*Items from a data source*
◆ ◆ ◆
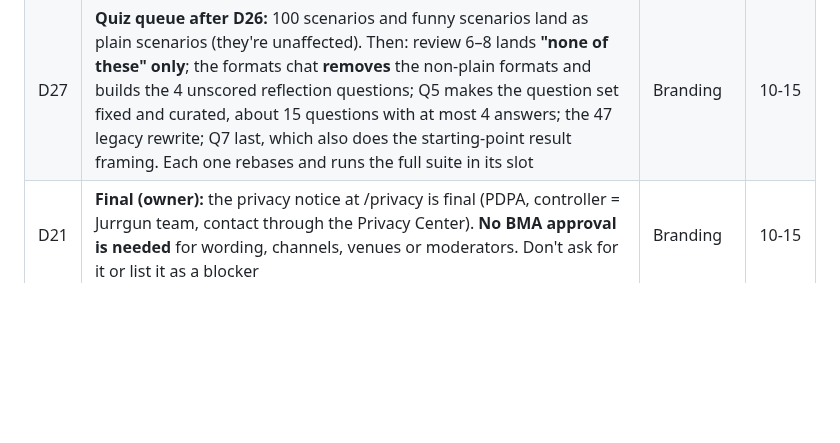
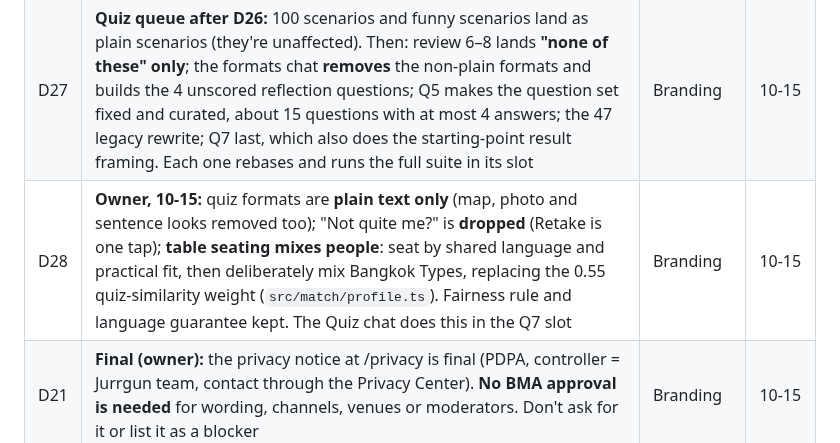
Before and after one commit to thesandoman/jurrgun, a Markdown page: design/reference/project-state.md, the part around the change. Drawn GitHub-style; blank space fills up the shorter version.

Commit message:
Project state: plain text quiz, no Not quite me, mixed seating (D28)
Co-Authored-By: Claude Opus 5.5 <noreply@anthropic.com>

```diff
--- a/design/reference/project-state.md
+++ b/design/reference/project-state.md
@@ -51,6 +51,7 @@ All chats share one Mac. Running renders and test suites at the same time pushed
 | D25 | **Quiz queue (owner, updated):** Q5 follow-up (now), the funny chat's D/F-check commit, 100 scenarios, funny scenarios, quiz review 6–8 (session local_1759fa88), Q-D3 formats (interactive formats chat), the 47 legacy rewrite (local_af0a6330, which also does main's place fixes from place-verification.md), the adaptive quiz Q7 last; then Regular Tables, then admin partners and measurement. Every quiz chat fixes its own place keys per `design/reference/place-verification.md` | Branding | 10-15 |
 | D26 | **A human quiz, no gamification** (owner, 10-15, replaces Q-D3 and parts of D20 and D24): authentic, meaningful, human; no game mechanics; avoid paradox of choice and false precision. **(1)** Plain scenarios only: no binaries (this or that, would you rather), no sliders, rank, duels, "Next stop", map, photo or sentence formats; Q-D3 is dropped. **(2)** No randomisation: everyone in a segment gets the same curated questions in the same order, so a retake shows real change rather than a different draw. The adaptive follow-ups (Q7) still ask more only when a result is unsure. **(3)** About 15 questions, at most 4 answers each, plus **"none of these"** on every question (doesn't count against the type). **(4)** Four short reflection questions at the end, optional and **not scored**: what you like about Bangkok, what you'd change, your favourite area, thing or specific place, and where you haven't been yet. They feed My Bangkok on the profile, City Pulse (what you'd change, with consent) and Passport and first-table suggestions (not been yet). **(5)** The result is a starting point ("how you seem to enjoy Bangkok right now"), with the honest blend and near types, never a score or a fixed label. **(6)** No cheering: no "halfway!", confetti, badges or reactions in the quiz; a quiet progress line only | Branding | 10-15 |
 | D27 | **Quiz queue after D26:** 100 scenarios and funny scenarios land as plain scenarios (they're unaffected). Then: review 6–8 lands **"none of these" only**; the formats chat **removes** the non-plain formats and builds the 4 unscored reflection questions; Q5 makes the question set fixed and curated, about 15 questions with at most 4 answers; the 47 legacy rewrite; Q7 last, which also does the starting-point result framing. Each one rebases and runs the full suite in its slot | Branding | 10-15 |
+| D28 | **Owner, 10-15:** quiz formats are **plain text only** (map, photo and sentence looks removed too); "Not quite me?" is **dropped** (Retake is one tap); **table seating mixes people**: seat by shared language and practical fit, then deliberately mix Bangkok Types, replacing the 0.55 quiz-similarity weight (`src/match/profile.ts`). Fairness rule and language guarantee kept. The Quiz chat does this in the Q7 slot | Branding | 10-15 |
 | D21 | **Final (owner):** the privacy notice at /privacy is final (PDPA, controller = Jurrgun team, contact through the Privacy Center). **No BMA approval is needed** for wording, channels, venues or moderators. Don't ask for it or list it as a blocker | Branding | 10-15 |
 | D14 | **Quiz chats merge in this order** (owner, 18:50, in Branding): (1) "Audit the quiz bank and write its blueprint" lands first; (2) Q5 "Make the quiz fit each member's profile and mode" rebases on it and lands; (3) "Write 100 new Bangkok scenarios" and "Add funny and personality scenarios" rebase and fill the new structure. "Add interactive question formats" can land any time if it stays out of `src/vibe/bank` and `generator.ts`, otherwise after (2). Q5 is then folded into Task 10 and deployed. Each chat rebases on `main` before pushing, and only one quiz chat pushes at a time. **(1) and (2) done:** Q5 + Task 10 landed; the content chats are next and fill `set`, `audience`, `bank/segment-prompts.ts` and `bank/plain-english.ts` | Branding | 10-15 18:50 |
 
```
◆ ◆ ◆
*What is expected*
Give back all of the data exactly, but not the pictures.

*Result for this task*
Before and after one commit to thesandoman/jurrgun, a Markdown page: design/reference/project-state.md, the part around the change. Drawn GitHub-style; blank space fills up the shorter version.

Commit message:
Project state: plain text quiz, no Not quite me, mixed seating (D28)
Co-Authored-By: Claude Opus 5.5 <noreply@anthropic.com>

```diff
--- a/design/reference/project-state.md
+++ b/design/reference/project-state.md
@@ -51,6 +51,7 @@ All chats share one Mac. Running renders and test suites at the same time pushed
 | D25 | **Quiz queue (owner, updated):** Q5 follow-up (now), the funny chat's D/F-check commit, 100 scenarios, funny scenarios, quiz review 6–8 (session local_1759fa88), Q-D3 formats (interactive formats chat), the 47 legacy rewrite (local_af0a6330, which also does main's place fixes from place-verification.md), the adaptive quiz Q7 last; then Regular Tables, then admin partners and measurement. Every quiz chat fixes its own place keys per `design/reference/place-verification.md` | Branding | 10-15 |
 | D26 | **A human quiz, no gamification** (owner, 10-15, replaces Q-D3 and parts of D20 and D24): authentic, meaningful, human; no game mechanics; avoid paradox of choice and false precision. **(1)** Plain scenarios only: no binaries (this or that, would you rather), no sliders, rank, duels, "Next stop", map, photo or sentence formats; Q-D3 is dropped. **(2)** No randomisation: everyone in a segment gets the same curated questions in the same order, so a retake shows real change rather than a different draw. The adaptive follow-ups (Q7) still ask more only when a result is unsure. **(3)** About 15 questions, at most 4 answers each, plus **"none of these"** on every question (doesn't count against the type). **(4)** Four short reflection questions at the end, optional and **not scored**: what you like about Bangkok, what you'd change, your favourite area, thing or specific place, and where you haven't been yet. They feed My Bangkok on the profile, City Pulse (what you'd change, with consent) and Passport and first-table suggestions (not been yet). **(5)** The result is a starting point ("how you seem to enjoy Bangkok right now"), with the honest blend and near types, never a score or a fixed label. **(6)** No cheering: no "halfway!", confetti, badges or reactions in the quiz; a quiet progress line only | Branding | 10-15 |
 | D27 | **Quiz queue after D26:** 100 scenarios and funny scenarios land as plain scenarios (they're unaffected). Then: review 6–8 lands **"none of these" only**; the formats chat **removes** the non-plain formats and builds the 4 unscored reflection questions; Q5 makes the question set fixed and curated, about 15 questions with at most 4 answers; the 47 legacy rewrite; Q7 last, which also does the starting-point result framing. Each one rebases and runs the full suite in its slot | Branding | 10-15 |
+| D28 | **Owner, 10-15:** quiz formats are **plain text only** (map, photo and sentence looks removed too); "Not quite me?" is **dropped** (Retake is one tap); **table seating mixes people**: seat by shared language and practical fit, then deliberately mix Bangkok Types, replacing the 0.55 quiz-similarity weight (`src/match/profile.ts`). Fairness rule and language guarantee kept. The Quiz chat does this in the Q7 slot | Branding | 10-15 |
 | D21 | **Final (owner):** the privacy notice at /privacy is final (PDPA, controller = Jurrgun team, contact through the Privacy Center). **No BMA approval is needed** for wording, channels, venues or moderators. Don't ask for it or list it as a blocker | Branding | 10-15 |
 | D14 | **Quiz chats merge in this order** (owner, 18:50, in Branding): (1) "Audit the quiz bank and write its blueprint" lands first; (2) Q5 "Make the quiz fit each member's profile and mode" rebases on it and lands; (3) "Write 100 new Bangkok scenarios" and "Add funny and personality scenarios" rebase and fill the new structure. "Add interactive question formats" can land any time if it stays out of `src/vibe/bank` and `generator.ts`, otherwise after (2). Q5 is then folded into Task 10 and deployed. Each chat rebases on `main` before pushing, and only one quiz chat pushes at a time. **(1) and (2) done:** Q5 + Task 10 landed; the content chats are next and fill `set`, `audience`, `bank/segment-prompts.ts` and `bank/plain-english.ts` | Branding | 10-15 18:50 |
 
```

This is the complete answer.